Palau holds out as China squeezes Taiwan’s allies

Palau, a tiny Pacific nation of just 21,500 people, has vowed to resist renewed pressure from Beijing to cut its diplomatic links with Taiwan.

One of just 20 nations keeping formal diplomatic ties with Taiwan, Palau was named in a notice issued by Chinese officials in December warning travel agencies that it was illegal to advertise group tours to destinations not on China’s approved list.

But while a clampdown on Chinese visitors would hurt the Palau economy, the nation said it had no plans to switch its allegiance away from Taipei.

“Palau is a country of laws, it is a democracy and we make our own decisions,” said Olkeriil Kazuo, spokesperson for Palau’s president, Tommy Remengesau.

China is the biggest source of visitors to tourist-dependent Palau, comprising roughly half the 113,000 visitors to the archipelago so far this year, according to the Asian Development Bank.

Tensions between China and Taiwan, a self-governed island that Beijing regards as a renegade province, were heightened last year when the Democratic Progressive party led by Tsai Ing-wen won power, replacing the more China-friendly Nationalist party, or Kuomintang.

The republication of China’s list of approved travel destinations reflects Beijing’s toughening approach towards Taiwan’s allies, experts said.

Kazuo said Beijing’s exclusion of Palau from its list of approved destinations — a measure in place for several years but to date not strictly enforced — has “never affected” the country.

Tourism growth “largely determines economic performance” — the sector accounted for more than half of Palau’s gross domestic product in 2015 — and a “significant” decline in visitors from China, Japan and Taiwan this year has already caused “uncertainty over near-term economic prospects”, according to the ADB.
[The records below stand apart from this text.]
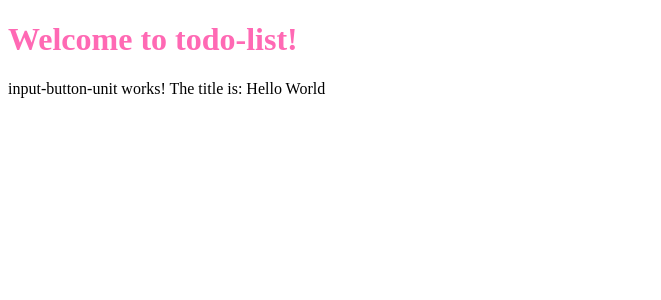
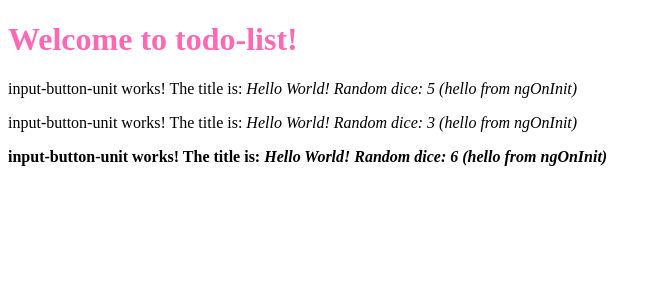
Before and after one commit to LenaVolzhina/playing-with-js, an Angular app in the folder ng_girls_tutorial/: page / in a window 1280 px wide. Shown: the top 300 px of the page, without its empty margins (0-661 px from the left). Built offline with nearby package versions, Linux system fonts and the light colour scheme.

Commit message:
class: properties and basic methods

```diff
--- a/ng_girls_tutorial/src/app/app.component.ts
+++ b/ng_girls_tutorial/src/app/app.component.ts
@@ -9,6 +9,8 @@ import { Component } from '@angular/core';
       </h1>
 
       <app-input-button-unit></app-input-button-unit>
+      <app-input-button-unit></app-input-button-unit>
+      <b><app-input-button-unit></app-input-button-unit></b>
   `,
   styleUrls: ['./app.component.css']
 })
--- a/ng_girls_tutorial/src/app/input-button-unit/input-button-unit.component.ts
+++ b/ng_girls_tutorial/src/app/input-button-unit/input-button-unit.component.ts
@@ -5,17 +5,28 @@ import { Component, OnInit } from '@angular/core';
   template: `
     <p>
       input-button-unit works!
-      The title is: {{ title }}
+        The title is: <i>{{ title }}</i>
     </p>
   `,
   styleUrls: ['./input-button-unit.component.css']
 })
 export class InputButtonUnitComponent implements OnInit {
-  title = 'Hello World';
+  title = 'Hello World!';
 
-  constructor() { }
+  changeTitle(newTitle: string) {
+    console.log('Changing title from ' + this.title + ' to ' + newTitle);
+    this.title = newTitle;
+  }
+
+  constructor() {
+    console.log('in constructor')
+    const rand = Math.floor(Math.random() * 6) + 1;
+    this.title += ' Random dice: ' + rand;
+  }
 
   ngOnInit() {
+    console.log('in ngOnInit')
+    this.title += ' (hello from ngOnInit)';
   }
 
 }
```
Also changed, not shown: 1 other file (tests, documents, lock files or other folders).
Dilmei Louisa Olkeriil, Palau’s ambassador to Taiwan, said if the number of Chinese visitors suddenly fell, “of course the [tourism] industry will hurt”.

“If China says, ‘no tourists go to Palau’, then no tourists will come to Palau, we need to be aware of that,” she said, adding that Palau must further diversify its source markets to “protect us from something like this”.

In the decades since China was admitted to the UN in 1971, most countries withdrew recognition of the Republic of China, as Taiwan is formally known, to establish relations with Beijing. In a dogged battle for recognition, both sides have long used promises of financial aid and infrastructure spending to attract allies.

But policymakers in Beijing have now decided that China’s political objectives are not “something they can obtain purely by soft power alone”, said Lauren Dickey, a researcher in cross-Strait relations and a visiting fellow at National Chengchi University in Taipei.

“Even when China has relied on the carrot, the threat of the stick has always been there. The difference is the stick is actually being used this time,” Dickey said.

William Stanton, former head of the American Institute in Taiwan, the unofficial US embassy in Taipei, said it was clear China was “stepping up pressure” against Taiwan.

“It seems to be an important shift,” he said, noting that President Xi Jinping of China had signalled a toughening foreign policy at the Communist party congress in October. “They are a bully and they are going to get worse unless people stand up to them,” said Stanton, who now lectures at National Taiwan University.